- Problem to solve -
The entries that follow need to be retyped verbatim.

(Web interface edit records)
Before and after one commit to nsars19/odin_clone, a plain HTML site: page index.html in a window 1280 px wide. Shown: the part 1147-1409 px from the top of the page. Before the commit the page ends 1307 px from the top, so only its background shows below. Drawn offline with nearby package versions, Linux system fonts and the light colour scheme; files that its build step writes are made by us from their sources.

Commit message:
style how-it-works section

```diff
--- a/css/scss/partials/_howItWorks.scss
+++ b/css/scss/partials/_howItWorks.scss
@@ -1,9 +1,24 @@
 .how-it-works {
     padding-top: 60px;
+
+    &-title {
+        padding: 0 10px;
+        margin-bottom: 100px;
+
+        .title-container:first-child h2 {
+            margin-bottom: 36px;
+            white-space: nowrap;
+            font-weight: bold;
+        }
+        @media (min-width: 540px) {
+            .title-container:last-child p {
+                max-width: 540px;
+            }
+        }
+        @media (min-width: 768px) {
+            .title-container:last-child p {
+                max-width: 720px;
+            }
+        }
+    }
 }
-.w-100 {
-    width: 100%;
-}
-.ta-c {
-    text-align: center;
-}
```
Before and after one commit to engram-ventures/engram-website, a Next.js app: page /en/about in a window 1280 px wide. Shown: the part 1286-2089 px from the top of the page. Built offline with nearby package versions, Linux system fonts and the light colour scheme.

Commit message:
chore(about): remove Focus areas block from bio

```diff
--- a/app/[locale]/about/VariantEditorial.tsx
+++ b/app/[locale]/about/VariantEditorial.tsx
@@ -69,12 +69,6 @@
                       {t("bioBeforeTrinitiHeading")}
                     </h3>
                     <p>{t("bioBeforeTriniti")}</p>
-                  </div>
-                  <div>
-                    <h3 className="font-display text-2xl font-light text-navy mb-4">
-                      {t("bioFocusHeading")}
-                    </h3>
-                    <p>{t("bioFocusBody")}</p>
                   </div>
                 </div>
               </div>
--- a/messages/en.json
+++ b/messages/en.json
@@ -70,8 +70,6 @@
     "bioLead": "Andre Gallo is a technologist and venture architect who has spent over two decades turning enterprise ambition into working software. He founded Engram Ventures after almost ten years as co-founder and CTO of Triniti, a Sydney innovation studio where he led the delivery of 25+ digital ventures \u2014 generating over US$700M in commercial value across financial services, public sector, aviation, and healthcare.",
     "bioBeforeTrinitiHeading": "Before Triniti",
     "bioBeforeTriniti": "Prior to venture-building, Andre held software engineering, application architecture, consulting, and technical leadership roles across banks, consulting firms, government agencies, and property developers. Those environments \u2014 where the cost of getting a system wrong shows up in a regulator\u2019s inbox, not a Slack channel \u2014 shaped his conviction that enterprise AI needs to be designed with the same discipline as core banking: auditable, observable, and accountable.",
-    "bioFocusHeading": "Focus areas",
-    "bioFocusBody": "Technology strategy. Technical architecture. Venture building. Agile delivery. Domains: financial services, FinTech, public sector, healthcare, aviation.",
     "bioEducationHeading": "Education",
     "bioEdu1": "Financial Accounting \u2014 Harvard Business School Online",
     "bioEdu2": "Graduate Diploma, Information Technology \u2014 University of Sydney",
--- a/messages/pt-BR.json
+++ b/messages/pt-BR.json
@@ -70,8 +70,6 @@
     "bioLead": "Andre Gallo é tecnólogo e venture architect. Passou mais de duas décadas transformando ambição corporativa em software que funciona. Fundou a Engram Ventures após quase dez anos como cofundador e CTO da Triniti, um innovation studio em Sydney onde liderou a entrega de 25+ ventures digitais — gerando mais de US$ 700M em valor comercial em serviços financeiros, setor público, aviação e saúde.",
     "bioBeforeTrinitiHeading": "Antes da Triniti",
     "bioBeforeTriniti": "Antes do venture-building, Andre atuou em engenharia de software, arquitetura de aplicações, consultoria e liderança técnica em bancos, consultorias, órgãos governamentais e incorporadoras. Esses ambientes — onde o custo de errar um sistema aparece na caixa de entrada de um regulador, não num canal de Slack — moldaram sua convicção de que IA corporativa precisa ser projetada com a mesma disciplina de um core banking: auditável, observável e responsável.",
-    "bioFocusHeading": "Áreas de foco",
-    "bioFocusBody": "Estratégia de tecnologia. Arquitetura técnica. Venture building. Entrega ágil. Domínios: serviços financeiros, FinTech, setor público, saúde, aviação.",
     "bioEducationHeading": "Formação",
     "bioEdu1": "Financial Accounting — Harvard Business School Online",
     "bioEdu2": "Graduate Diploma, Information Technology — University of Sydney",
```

- Answer for the task -
Before and after one commit to nsars19/odin_clone, a plain HTML site: page index.html in a window 1280 px wide. Shown: the part 1147-1409 px from the top of the page. Before the commit the page ends 1307 px from the top, so only its background shows below. Drawn offline with nearby package versions, Linux system fonts and the light colour scheme; files that its build step writes are made by us from their sources.

Commit message:
style how-it-works section

```diff
--- a/css/scss/partials/_howItWorks.scss
+++ b/css/scss/partials/_howItWorks.scss
@@ -1,9 +1,24 @@
 .how-it-works {
     padding-top: 60px;
+
+    &-title {
+        padding: 0 10px;
+        margin-bottom: 100px;
+
+        .title-container:first-child h2 {
+            margin-bottom: 36px;
+            white-space: nowrap;
+            font-weight: bold;
+        }
+        @media (min-width: 540px) {
+            .title-container:last-child p {
+                max-width: 540px;
+            }
+        }
+        @media (min-width: 768px) {
+            .title-container:last-child p {
+                max-width: 720px;
+            }
+        }
+    }
 }
-.w-100 {
-    width: 100%;
-}
-.ta-c {
-    text-align: center;
-}
```
Before and after one commit to engram-ventures/engram-website, a Next.js app: page /en/about in a window 1280 px wide. Shown: the part 1286-2089 px from the top of the page. Built offline with nearby package versions, Linux system fonts and the light colour scheme.

Commit message:
chore(about): remove Focus areas block from bio

```diff
--- a/app/[locale]/about/VariantEditorial.tsx
+++ b/app/[locale]/about/VariantEditorial.tsx
@@ -69,12 +69,6 @@
                       {t("bioBeforeTrinitiHeading")}
                     </h3>
                     <p>{t("bioBeforeTriniti")}</p>
-                  </div>
-                  <div>
-                    <h3 className="font-display text-2xl font-light text-navy mb-4">
-                      {t("bioFocusHeading")}
-                    </h3>
-                    <p>{t("bioFocusBody")}</p>
                   </div>
                 </div>
               </div>
--- a/messages/en.json
+++ b/messages/en.json
@@ -70,8 +70,6 @@
     "bioLead": "Andre Gallo is a technologist and venture architect who has spent over two decades turning enterprise ambition into working software. He founded Engram Ventures after almost ten years as co-founder and CTO of Triniti, a Sydney innovation studio where he led the delivery of 25+ digital ventures \u2014 generating over US$700M in commercial value across financial services, public sector, aviation, and healthcare.",
     "bioBeforeTrinitiHeading": "Before Triniti",
     "bioBeforeTriniti": "Prior to venture-building, Andre held software engineering, application architecture, consulting, and technical leadership roles across banks, consulting firms, government agencies, and property developers. Those environments \u2014 where the cost of getting a system wrong shows up in a regulator\u2019s inbox, not a Slack channel \u2014 shaped his conviction that enterprise AI needs to be designed with the same discipline as core banking: auditable, observable, and accountable.",
-    "bioFocusHeading": "Focus areas",
-    "bioFocusBody": "Technology strategy. Technical architecture. Venture building. Agile delivery. Domains: financial services, FinTech, public sector, healthcare, aviation.",
     "bioEducationHeading": "Education",
     "bioEdu1": "Financial Accounting \u2014 Harvard Business School Online",
     "bioEdu2": "Graduate Diploma, Information Technology \u2014 University of Sydney",
--- a/messages/pt-BR.json
+++ b/messages/pt-BR.json
@@ -70,8 +70,6 @@
     "bioLead": "Andre Gallo é tecnólogo e venture architect. Passou mais de duas décadas transformando ambição corporativa em software que funciona. Fundou a Engram Ventures após quase dez anos como cofundador e CTO da Triniti, um innovation studio em Sydney onde liderou a entrega de 25+ ventures digitais — gerando mais de US$ 700M em valor comercial em serviços financeiros, setor público, aviação e saúde.",
     "bioBeforeTrinitiHeading": "Antes da Triniti",
     "bioBeforeTriniti": "Antes do venture-building, Andre atuou em engenharia de software, arquitetura de aplicações, consultoria e liderança técnica em bancos, consultorias, órgãos governamentais e incorporadoras. Esses ambientes — onde o custo de errar um sistema aparece na caixa de entrada de um regulador, não num canal de Slack — moldaram sua convicção de que IA corporativa precisa ser projetada com a mesma disciplina de um core banking: auditável, observável e responsável.",
-    "bioFocusHeading": "Áreas de foco",
-    "bioFocusBody": "Estratégia de tecnologia. Arquitetura técnica. Venture building. Entrega ágil. Domínios: serviços financeiros, FinTech, setor público, saúde, aviação.",
     "bioEducationHeading": "Formação",
     "bioEdu1": "Financial Accounting — Harvard Business School Online",
     "bioEdu2": "Graduate Diploma, Information Technology — University of Sydney",
```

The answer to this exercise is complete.